In the near future, we will also have the ability to offer an interactive menu planning that allows parents and child to view upcoming school meal menu choices, make menu selections and view nutritional facts about their choices. Parents and children will also have the opportunity to access a number of nutrition education sites so that you can learn together about smart meal selections and choices, exercise and overall health and wellness
We are very excited to offer these new services, in direct alignment with the Districts’ Strategic Wellness Plan, and are confident this new system will benefit you, your child and our District. However, if you choose not to take advantage of the online prepayment service you may continue to make advance payments via check, which should be payable to your child’s school Cafeteria (ie Purvis Cafeteria, Sumrall Cafeteria, etc) Please write your child’s full name on the check.
If you have any questions about these new services, please feel free to contact my office at (601) 794-8994.
 
Best Regards,
 
Julie Hamilton/Julianne King
Child Nutrition Director


For more information please see the Parent Guide

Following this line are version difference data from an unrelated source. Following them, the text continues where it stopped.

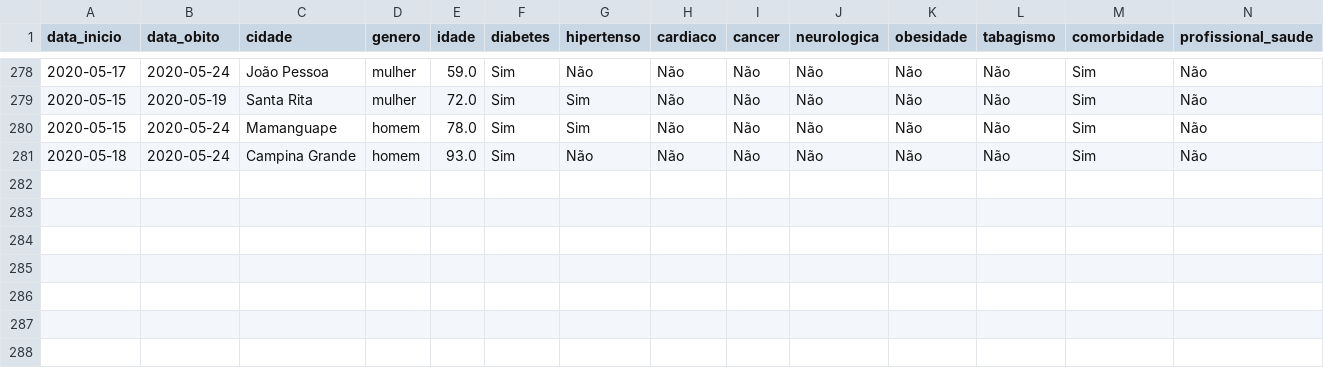
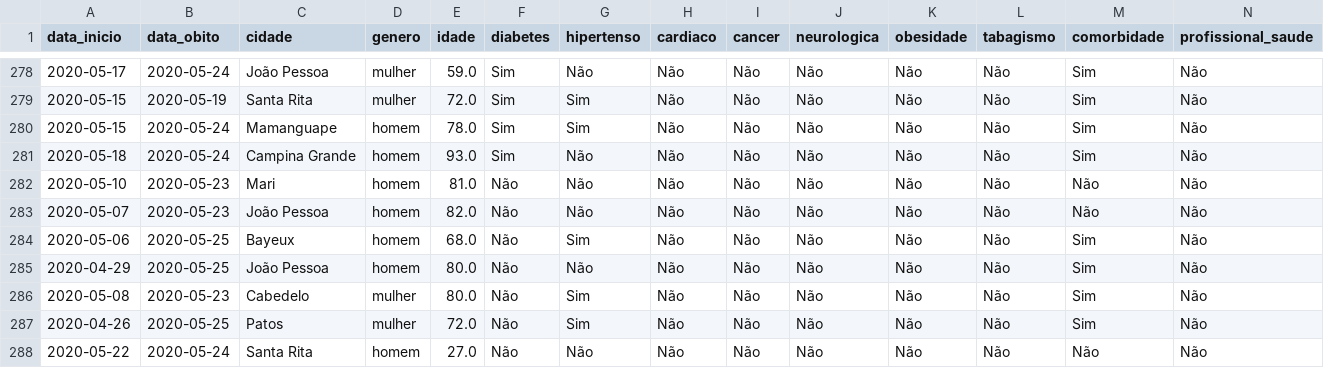
Before and after one commit to FlavioMacaubas/covid_19_paraiba, a CSV file: perfil_paraiba.csv, drawn as a sheet; only a part is shown, gaps mark what is left out; rows hold the shown columns only; the diff names each change by its address in the sheet, - before the commit and + after, or states it on an @@ line.

Commit message:
Atualização 26/05

```diff
--- a/perfil_paraiba.csv
+++ b/perfil_paraiba.csv
+row 282: 2020-05-10 | 2020-05-23 | Mari | homem | 81.0 | Não | Não | Não | Não | Não | Não | Não | Não | Não
+row 283: 2020-05-07 | 2020-05-23 | João Pessoa | homem | 82.0 | Não | Não | Não | Não | Não | Não | Não | Não | Não
+row 284: 2020-05-06 | 2020-05-25 | Bayeux | homem | 68.0 | Não | Sim | Não | Não | Não | Não | Não | Sim | Não
+row 285: 2020-04-29 | 2020-05-25 | João Pessoa | homem | 80.0 | Não | Não | Não | Não | Não | Não | Não | Sim | Não
+row 286: 2020-05-08 | 2020-05-23 | Cabedelo | mulher | 80.0 | Não | Sim | Não | Não | Não | Não | Não | Sim | Não
+row 287: 2020-04-26 | 2020-05-25 | Patos | mulher | 72.0 | Não | Sim | Não | Não | Não | Não | Não | Sim | Não
+row 288: 2020-05-22 | 2020-05-24 | Santa Rita | homem | 27.0 | Não | Não | Não | Não | Não | Não | Não | Não | Não
```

Special Diets and Allergies

about 1 year ago

Special Diet Requirements

Regulations permit substitutions for children with special needs

A statement from a physician supporting a student’s condition and prescribed substitution must be submitted to the Child Nutrition Department as soon as diagnosed.

A medical statement for milk allergies is required for each school year.

For non-disabled individuals, the supporting statement shall include:

  1. An indication that the medical or other special dietary needs restrict the child’s
    diet.
  2. The food or foods to be omitted from the child’s diet and the food or choice of
    foods that may be substituted

The medical statement must include

  1. Identification of the medical or other dietary need
    which restricts the child’s diet
  2. The food or foods to be omitted from the child’s diet,
    and the food or choice of foods to be substituted
  3. Signature of a licensed medical
    authority.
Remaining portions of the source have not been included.